As to the hypothesis of the gain in precision afforded by the multiplets, there is a difference between Fig. 4 and 5. For , the relation seems verified and the MC numbers are closer to the of Eq. 7than to . It is not the case for or 3 where the MC values are closer to . We think that the precision in the central frequency of a multiplet can benefit from independent determinations on each component only when those components are unambiguously identified by the fit for most of our 400 statistical realisations. The situation is then easier for because of its high relative amplitude and the cleanliness of its surroundings, than for , affected by the left sidelobe of . Also we shall see that the split components do interfere each other in the complex space, leading to interferences in the spectral density that can wipe out completely one or several components of the multiplet. The higher the number of components, the higher the probability of interferences leading to a misidentification of the individual components by the fit.
3.2. GONG data, no sidelobes
For this reason, we also performed MC simulations using 1 month of GONG data with a 98% duty cycle and a better SNR than the IRIS data (but a lower resolution). Fig. 6a-c shows the difference between MC and theoretical uncertainties for singlet, doublet and triplet modes.

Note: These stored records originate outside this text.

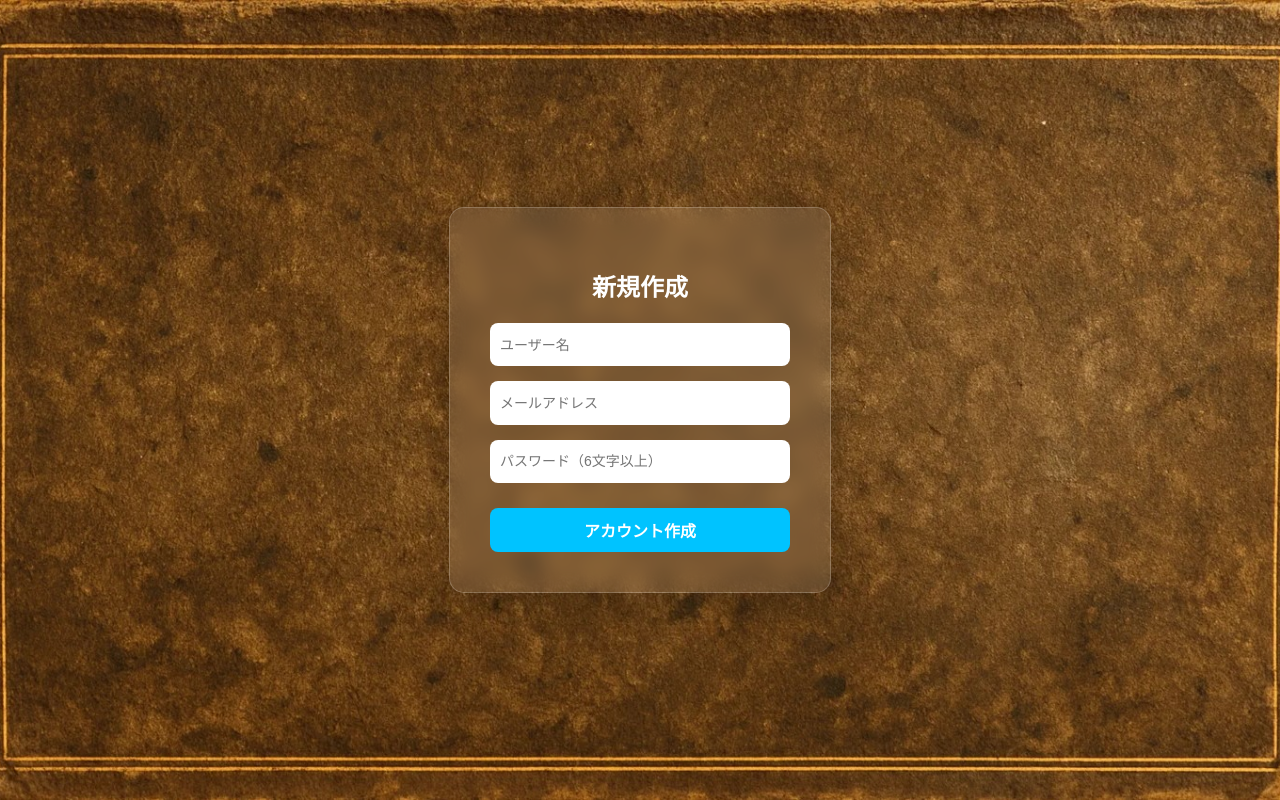
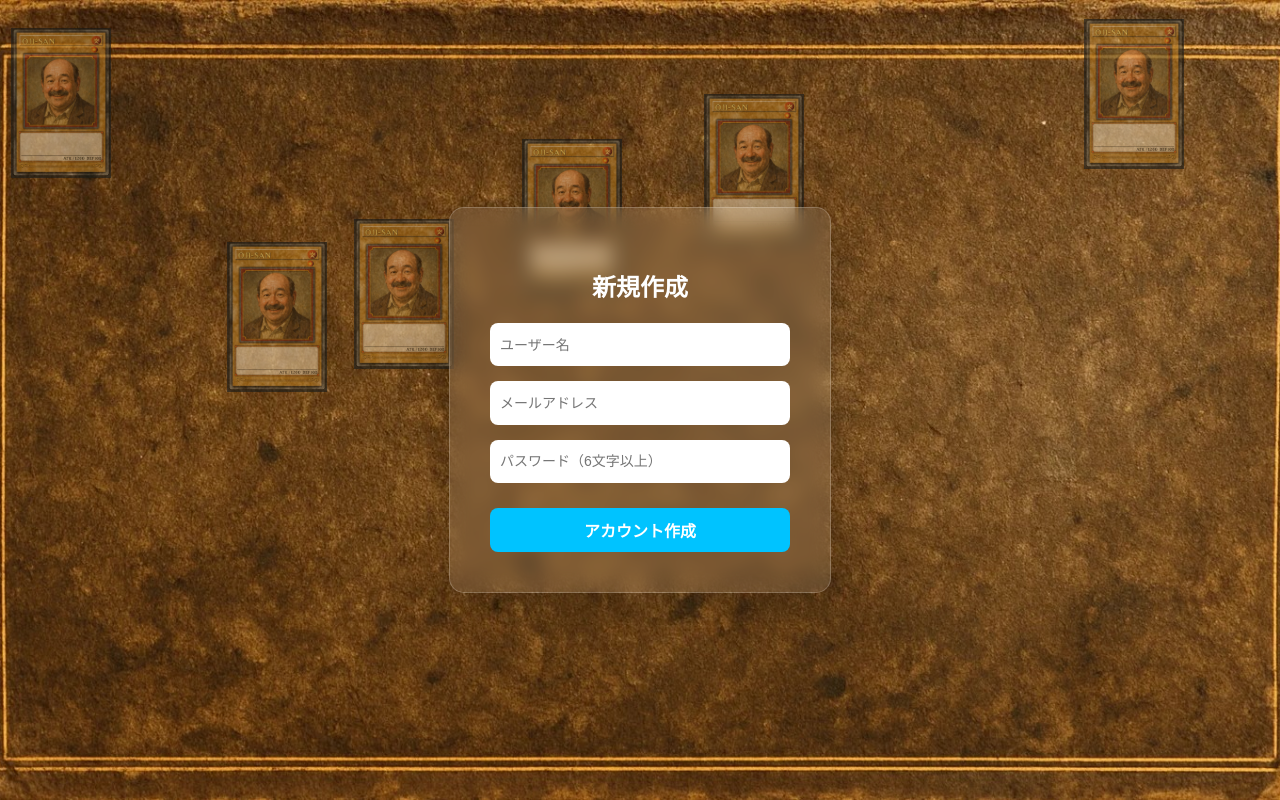
Before and after one commit to SotaAraki/PolitZukan, a website with bundled scripts: page public/PZCreateAccount.html in a window 1280 px wide. Built offline with nearby package versions, Linux system fonts and the light colour scheme.

Commit message:
[add]jsonファイル追加

```diff
--- a/public/PZCreateAccount.html
+++ b/public/PZCreateAccount.html
@@ -16,9 +16,19 @@
       <div class="error" id="error-message"></div>
       <button type="submit">アカウント作成</button>
     </form>
+
+  </div>
+  <div class="background-cards">
+    <img src="image/ojisan.webp" class="bg-card" alt="カード1">
+    <img src="image/ojisan.webp" class="bg-card" alt="カード2">
+    <img src="image/ojisan.webp" class="bg-card" alt="カード3">
+    <img src="image/ojisan.webp" class="bg-card" alt="カード4">
+    <img src="image/ojisan.webp" class="bg-card" alt="カード5">
+    <img src="image/ojisan.webp" class="bg-card" alt="カード6">
   </div>
 
   <script type="module" src="script/PZCreateAccount.js"></script>
+  <script type="module" src="script/floatingCards.js"></script>
 </body>
 
 </html>
--- a/public/script/PZCreateAccount.js
+++ b/public/script/PZCreateAccount.js
@@ -18,6 +18,12 @@ import {
   doc,
   setDoc
 } from "https://www.gstatic.com/firebasejs/10.12.0/firebase-firestore.js";
+
+import { startFloatingCards } from "./floatingCards.js";
+
+document.addEventListener("DOMContentLoaded", () => {
+  startFloatingCards(); // 共通処理を呼び出す
+});
 
 // 初期化
 const app = initializeApp(firebaseConfig);
--- a/public/styles/PZCreateAccount.css
+++ b/public/styles/PZCreateAccount.css
@@ -13,7 +13,28 @@ body {
   text-align: center;
 }
 
+/* === 背景カードエリア === */
+.background-cards {
+  position: absolute;
+  width: 100%;
+  height: 100%;
+  pointer-events: none; /* 背景はクリック無効 */
+  z-index: 0;
+}
+
+/* === 背景カードの基本スタイル === */
+.bg-card {
+  position: absolute;
+  width: 100px; /* 元のサイズに戻す */
+  height: auto;
+  opacity: 0.65; /* 少し濃くする */
+  z-index: 0;
+  transition: transform 0.1s linear;
+}
+
 .signup-container {
+  position: relative;
+  z-index: 10; /* 背景カードより前に表示 */
   background: rgba(255, 255, 255, 0.1);
   border: 1px solid rgba(255, 255, 255, 0.2);
   backdrop-filter: blur(10px);
```
Also changed, not shown: package.json (added, +16 -0 lines), poli.json (added, +15 -0 lines), test.js (added, +37 -0 lines), 1 other file.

In this case, free from sidelobes, we can really size the effect of the splitting on the error bars: we move from an almost perfect match for to a significant discrepancy for the doublet and triplet modes. We conclude from this that no gain in precision is to be expected from the split nature of a peak and that error-bars computed from an formula are a good guideline for all the modes. Fig. 7 shows one example of two possibles realizations of a doublet generated with the same set of initial parameters, and one can see that a maximum likelihood fit will give two incompatible values of splitting, and that the frequency determination will be greatly affected.
© European Southern Observatory (ESO) 1998
Online publication: April 15, 1998